BEGIN EXTRACTED RECORDS
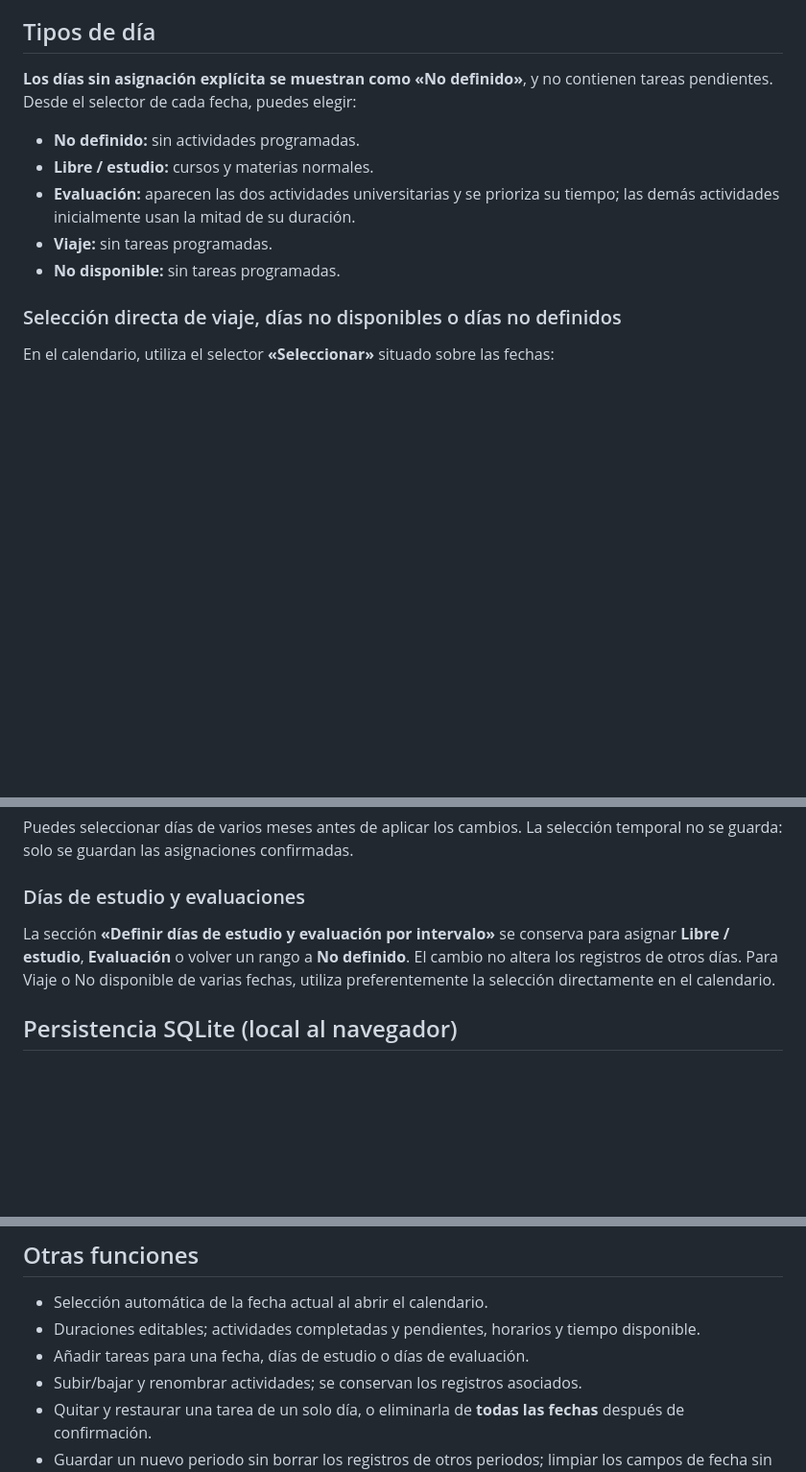
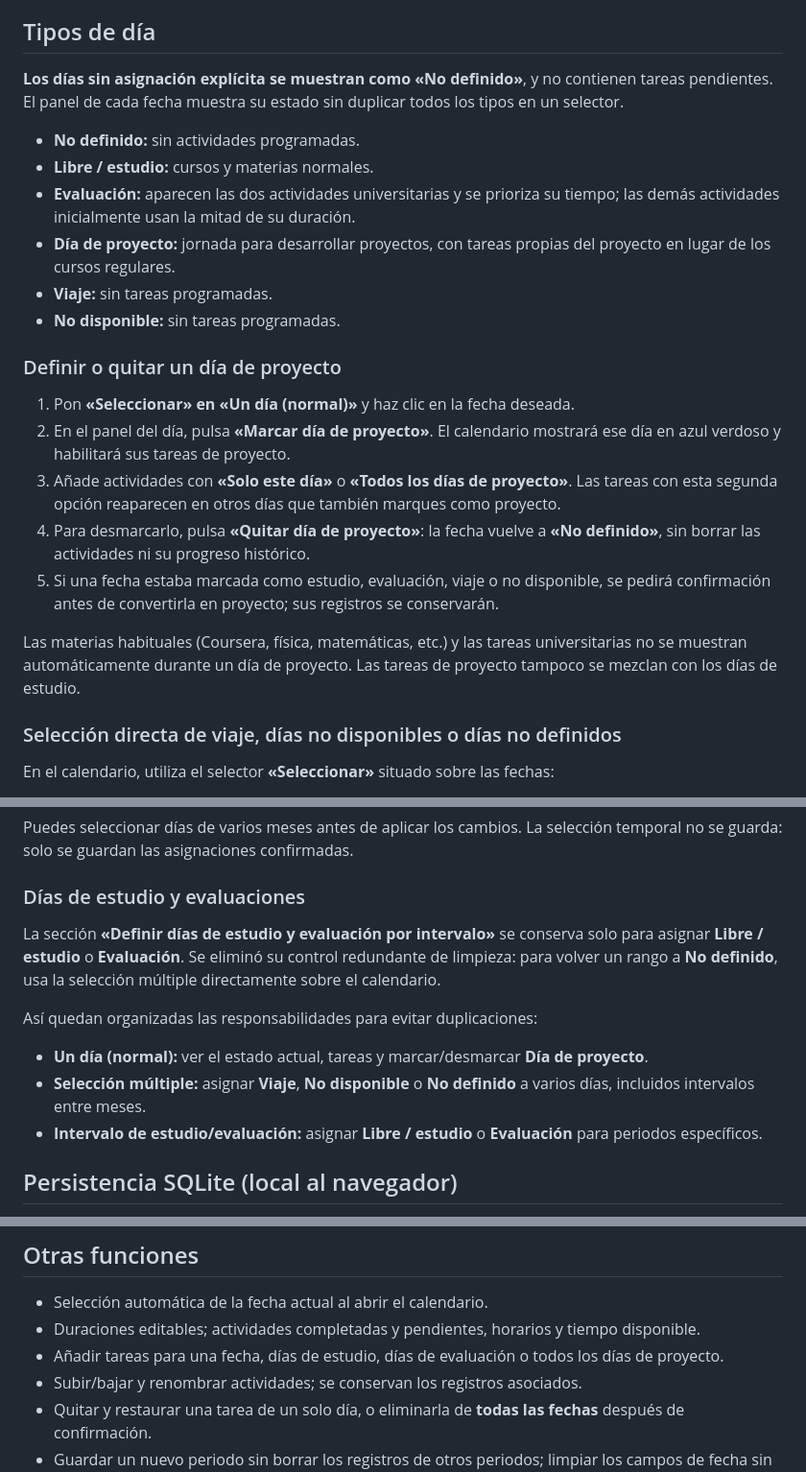
Before and after one commit to PedroPabloRG/study-calendar, a Markdown page: README.md, 3 parts joined by grey strips. Shown at 96% size. Rendered like a GitHub page; blank space fills up the shorter version.

Commit message:
Document project days and simplified nonduplicated day-type controls

```diff
--- a/README.md
+++ b/README.md
@@ -12,13 +12,24 @@ Para una prueba local, sirve este directorio mediante un servidor HTTP sencillo
 
 ## Tipos de día
 
-**Los días sin asignación explícita se muestran como «No definido»**, y no contienen tareas pendientes. Desde el selector de cada fecha, puedes elegir:
+**Los días sin asignación explícita se muestran como «No definido»**, y no contienen tareas pendientes. El panel de cada fecha muestra su estado sin duplicar todos los tipos en un selector.
 
 - **No definido:** sin actividades programadas.
 - **Libre / estudio:** cursos y materias normales.
 - **Evaluación:** aparecen las dos actividades universitarias y se prioriza su tiempo; las demás actividades inicialmente usan la mitad de su duración.
+- **Día de proyecto:** jornada para desarrollar proyectos, con tareas propias del proyecto en lugar de los cursos regulares.
 - **Viaje:** sin tareas programadas.
 - **No disponible:** sin tareas programadas.
+
+### Definir o quitar un día de proyecto
+
+1. Pon **«Seleccionar» en «Un día (normal)»** y haz clic en la fecha deseada.
+2. En el panel del día, pulsa **«Marcar día de proyecto»**. El calendario mostrará ese día en azul verdoso y habilitará sus tareas de proyecto.
+3. Añade actividades con **«Solo este día»** o **«Todos los días de proyecto»**. Las tareas con esta segunda opción reaparecen en otros días que también marques como proyecto.
+4. Para desmarcarlo, pulsa **«Quitar día de proyecto»**: la fecha vuelve a **«No definido»**, sin borrar las actividades ni su progreso histórico.
+5. Si una fecha estaba marcada como estudio, evaluación, viaje o no disponible, se pedirá confirmación antes de convertirla en proyecto; sus registros se conservarán.
+
+Las materias habituales (Coursera, física, matemáticas, etc.) y las tareas universitarias no se muestran automáticamente durante un día de proyecto. Las tareas de proyecto tampoco se mezclan con los días de estudio.
 
 ### Selección directa de viaje, días no disponibles o días no definidos
 
@@ -37,7 +48,13 @@ Puedes seleccionar días de varios meses antes de aplicar los cambios. La selecc
 
 ### Días de estudio y evaluaciones
 
-La sección **«Definir días de estudio y evaluación por intervalo»** se conserva para asignar **Libre / estudio**, **Evaluación** o volver un rango a **No definido**. El cambio no altera los registros de otros días. Para Viaje o No disponible de varias fechas, utiliza preferentemente la selección directamente en el calendario.
+La sección **«Definir días de estudio y evaluación por intervalo»** se conserva solo para asignar **Libre / estudio** o **Evaluación**. Se eliminó su control redundante de limpieza: para volver un rango a **No definido**, usa la selección múltiple directamente sobre el calendario.
+
+Así quedan organizadas las responsabilidades para evitar duplicaciones:
+
+- **Un día (normal):** ver el estado actual, tareas y marcar/desmarcar **Día de proyecto**.
+- **Selección múltiple:** asignar **Viaje**, **No disponible** o **No definido** a varios días, incluidos intervalos entre meses.
+- **Intervalo de estudio/evaluación:** asignar **Libre / estudio** o **Evaluación** para periodos específicos.
 
 ## Persistencia SQLite (local al navegador)
 
@@ -73,7 +90,7 @@ Se escriben las tablas de forma transaccional. El archivo SQLite completo se ser
 
 - Selección automática de la fecha actual al abrir el calendario.
 - Duraciones editables; actividades completadas y pendientes, horarios y tiempo disponible.
-- Añadir tareas para una fecha, días de estudio o días de evaluación.
+- Añadir tareas para una fecha, días de estudio, días de evaluación o todos los días de proyecto.
 - Subir/bajar y renombrar actividades; se conservan los registros asociados.
 - Quitar y restaurar una tarea de un solo día, o eliminarla de **todas las fechas** después de confirmación.
 - Guardar un nuevo periodo sin borrar los registros de otros periodos; limpiar los campos de fecha sin eliminar los datos; recuperar intervalos anteriores.
```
END EXTRACTED RECORDS
WHAT TO DO: The answer must be the full listing, word for word, with no images in it.

OUTPUT FOR THIS TASK:
Before and after one commit to PedroPabloRG/study-calendar, a Markdown page: README.md, 3 parts joined by grey strips. Shown at 96% size. Rendered like a GitHub page; blank space fills up the shorter version.

Commit message:
Document project days and simplified nonduplicated day-type controls

```diff
--- a/README.md
+++ b/README.md
@@ -12,13 +12,24 @@ Para una prueba local, sirve este directorio mediante un servidor HTTP sencillo
 
 ## Tipos de día
 
-**Los días sin asignación explícita se muestran como «No definido»**, y no contienen tareas pendientes. Desde el selector de cada fecha, puedes elegir:
+**Los días sin asignación explícita se muestran como «No definido»**, y no contienen tareas pendientes. El panel de cada fecha muestra su estado sin duplicar todos los tipos en un selector.
 
 - **No definido:** sin actividades programadas.
 - **Libre / estudio:** cursos y materias normales.
 - **Evaluación:** aparecen las dos actividades universitarias y se prioriza su tiempo; las demás actividades inicialmente usan la mitad de su duración.
+- **Día de proyecto:** jornada para desarrollar proyectos, con tareas propias del proyecto en lugar de los cursos regulares.
 - **Viaje:** sin tareas programadas.
 - **No disponible:** sin tareas programadas.
+
+### Definir o quitar un día de proyecto
+
+1. Pon **«Seleccionar» en «Un día (normal)»** y haz clic en la fecha deseada.
+2. En el panel del día, pulsa **«Marcar día de proyecto»**. El calendario mostrará ese día en azul verdoso y habilitará sus tareas de proyecto.
+3. Añade actividades con **«Solo este día»** o **«Todos los días de proyecto»**. Las tareas con esta segunda opción reaparecen en otros días que también marques como proyecto.
+4. Para desmarcarlo, pulsa **«Quitar día de proyecto»**: la fecha vuelve a **«No definido»**, sin borrar las actividades ni su progreso histórico.
+5. Si una fecha estaba marcada como estudio, evaluación, viaje o no disponible, se pedirá confirmación antes de convertirla en proyecto; sus registros se conservarán.
+
+Las materias habituales (Coursera, física, matemáticas, etc.) y las tareas universitarias no se muestran automáticamente durante un día de proyecto. Las tareas de proyecto tampoco se mezclan con los días de estudio.
 
 ### Selección directa de viaje, días no disponibles o días no definidos
 
@@ -37,7 +48,13 @@ Puedes seleccionar días de varios meses antes de aplicar los cambios. La selecc
 
 ### Días de estudio y evaluaciones
 
-La sección **«Definir días de estudio y evaluación por intervalo»** se conserva para asignar **Libre / estudio**, **Evaluación** o volver un rango a **No definido**. El cambio no altera los registros de otros días. Para Viaje o No disponible de varias fechas, utiliza preferentemente la selección directamente en el calendario.
+La sección **«Definir días de estudio y evaluación por intervalo»** se conserva solo para asignar **Libre / estudio** o **Evaluación**. Se eliminó su control redundante de limpieza: para volver un rango a **No definido**, usa la selección múltiple directamente sobre el calendario.
+
+Así quedan organizadas las responsabilidades para evitar duplicaciones:
+
+- **Un día (normal):** ver el estado actual, tareas y marcar/desmarcar **Día de proyecto**.
+- **Selección múltiple:** asignar **Viaje**, **No disponible** o **No definido** a varios días, incluidos intervalos entre meses.
+- **Intervalo de estudio/evaluación:** asignar **Libre / estudio** o **Evaluación** para periodos específicos.
 
 ## Persistencia SQLite (local al navegador)
 
@@ -73,7 +90,7 @@ Se escriben las tablas de forma transaccional. El archivo SQLite completo se ser
 
 - Selección automática de la fecha actual al abrir el calendario.
 - Duraciones editables; actividades completadas y pendientes, horarios y tiempo disponible.
-- Añadir tareas para una fecha, días de estudio o días de evaluación.
+- Añadir tareas para una fecha, días de estudio, días de evaluación o todos los días de proyecto.
 - Subir/bajar y renombrar actividades; se conservan los registros asociados.
 - Quitar y restaurar una tarea de un solo día, o eliminarla de **todas las fechas** después de confirmación.
 - Guardar un nuevo periodo sin borrar los registros de otros periodos; limpiar los campos de fecha sin eliminar los datos; recuperar intervalos anteriores.
```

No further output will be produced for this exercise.